** WHAT IS EXPECTED **
Every line of the entries below that includes "this" belongs in the answer, copied as written.

-- DATA follows --

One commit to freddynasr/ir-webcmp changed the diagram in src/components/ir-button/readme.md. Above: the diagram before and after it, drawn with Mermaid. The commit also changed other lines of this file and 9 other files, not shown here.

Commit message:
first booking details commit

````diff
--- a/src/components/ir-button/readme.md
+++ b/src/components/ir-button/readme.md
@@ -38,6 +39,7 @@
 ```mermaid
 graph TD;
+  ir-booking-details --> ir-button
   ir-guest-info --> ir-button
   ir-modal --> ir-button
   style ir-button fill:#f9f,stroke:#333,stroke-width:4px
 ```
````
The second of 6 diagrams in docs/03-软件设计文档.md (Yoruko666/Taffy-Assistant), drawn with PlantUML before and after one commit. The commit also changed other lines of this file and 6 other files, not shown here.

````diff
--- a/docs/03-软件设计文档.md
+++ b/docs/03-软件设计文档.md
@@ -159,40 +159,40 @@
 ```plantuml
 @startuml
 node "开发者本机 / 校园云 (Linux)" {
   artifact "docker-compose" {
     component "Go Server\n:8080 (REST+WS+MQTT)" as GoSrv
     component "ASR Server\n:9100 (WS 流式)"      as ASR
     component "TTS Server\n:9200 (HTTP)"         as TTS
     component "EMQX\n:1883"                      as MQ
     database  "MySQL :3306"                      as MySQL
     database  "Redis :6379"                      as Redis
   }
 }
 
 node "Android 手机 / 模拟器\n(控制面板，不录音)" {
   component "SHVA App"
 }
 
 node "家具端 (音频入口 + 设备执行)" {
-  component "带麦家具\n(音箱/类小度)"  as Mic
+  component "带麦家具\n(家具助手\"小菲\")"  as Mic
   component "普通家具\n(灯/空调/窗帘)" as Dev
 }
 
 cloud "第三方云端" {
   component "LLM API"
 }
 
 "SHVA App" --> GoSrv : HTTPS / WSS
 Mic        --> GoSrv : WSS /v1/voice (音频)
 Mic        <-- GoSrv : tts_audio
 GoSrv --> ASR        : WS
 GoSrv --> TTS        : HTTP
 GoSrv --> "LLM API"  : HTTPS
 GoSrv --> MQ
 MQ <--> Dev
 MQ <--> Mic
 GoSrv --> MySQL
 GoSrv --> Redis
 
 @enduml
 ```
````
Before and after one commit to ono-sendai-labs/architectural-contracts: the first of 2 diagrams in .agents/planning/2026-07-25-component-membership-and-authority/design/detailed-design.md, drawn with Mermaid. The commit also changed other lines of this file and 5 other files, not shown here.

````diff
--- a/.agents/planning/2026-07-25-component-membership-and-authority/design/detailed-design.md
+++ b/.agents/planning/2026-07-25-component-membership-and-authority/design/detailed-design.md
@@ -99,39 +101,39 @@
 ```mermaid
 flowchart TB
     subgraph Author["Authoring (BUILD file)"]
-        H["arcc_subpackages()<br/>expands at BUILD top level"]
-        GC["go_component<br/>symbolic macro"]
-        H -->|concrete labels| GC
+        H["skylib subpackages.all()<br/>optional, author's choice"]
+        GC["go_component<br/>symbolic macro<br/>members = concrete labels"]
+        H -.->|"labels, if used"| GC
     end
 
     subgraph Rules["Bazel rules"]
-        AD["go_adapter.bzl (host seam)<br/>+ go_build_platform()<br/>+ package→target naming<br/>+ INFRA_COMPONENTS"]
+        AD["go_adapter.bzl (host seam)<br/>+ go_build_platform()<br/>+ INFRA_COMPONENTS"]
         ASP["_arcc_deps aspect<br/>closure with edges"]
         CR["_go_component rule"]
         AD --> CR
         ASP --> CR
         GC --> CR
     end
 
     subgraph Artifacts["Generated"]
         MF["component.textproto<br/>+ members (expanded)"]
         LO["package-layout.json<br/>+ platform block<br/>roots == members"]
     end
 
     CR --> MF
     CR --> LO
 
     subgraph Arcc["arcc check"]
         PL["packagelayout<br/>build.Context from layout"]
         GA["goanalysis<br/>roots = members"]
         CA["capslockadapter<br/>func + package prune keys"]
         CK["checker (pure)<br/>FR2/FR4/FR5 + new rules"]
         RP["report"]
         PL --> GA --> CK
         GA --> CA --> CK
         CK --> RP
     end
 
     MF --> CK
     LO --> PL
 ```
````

-- DATA concluded --

** EXERCISE OUTPUT **
One commit to freddynasr/ir-webcmp changed the diagram in src/components/ir-button/readme.md. Above: the diagram before and after it, drawn with Mermaid. The commit also changed other lines of this file and 9 other files, not shown here.
The second of 6 diagrams in docs/03-软件设计文档.md (Yoruko666/Taffy-Assistant), drawn with PlantUML before and after one commit. The commit also changed other lines of this file and 6 other files, not shown here.
Before and after one commit to ono-sendai-labs/architectural-contracts: the first of 2 diagrams in .agents/planning/2026-07-25-component-membership-and-authority/design/detailed-design.md, drawn with Mermaid. The commit also changed other lines of this file and 5 other files, not shown here.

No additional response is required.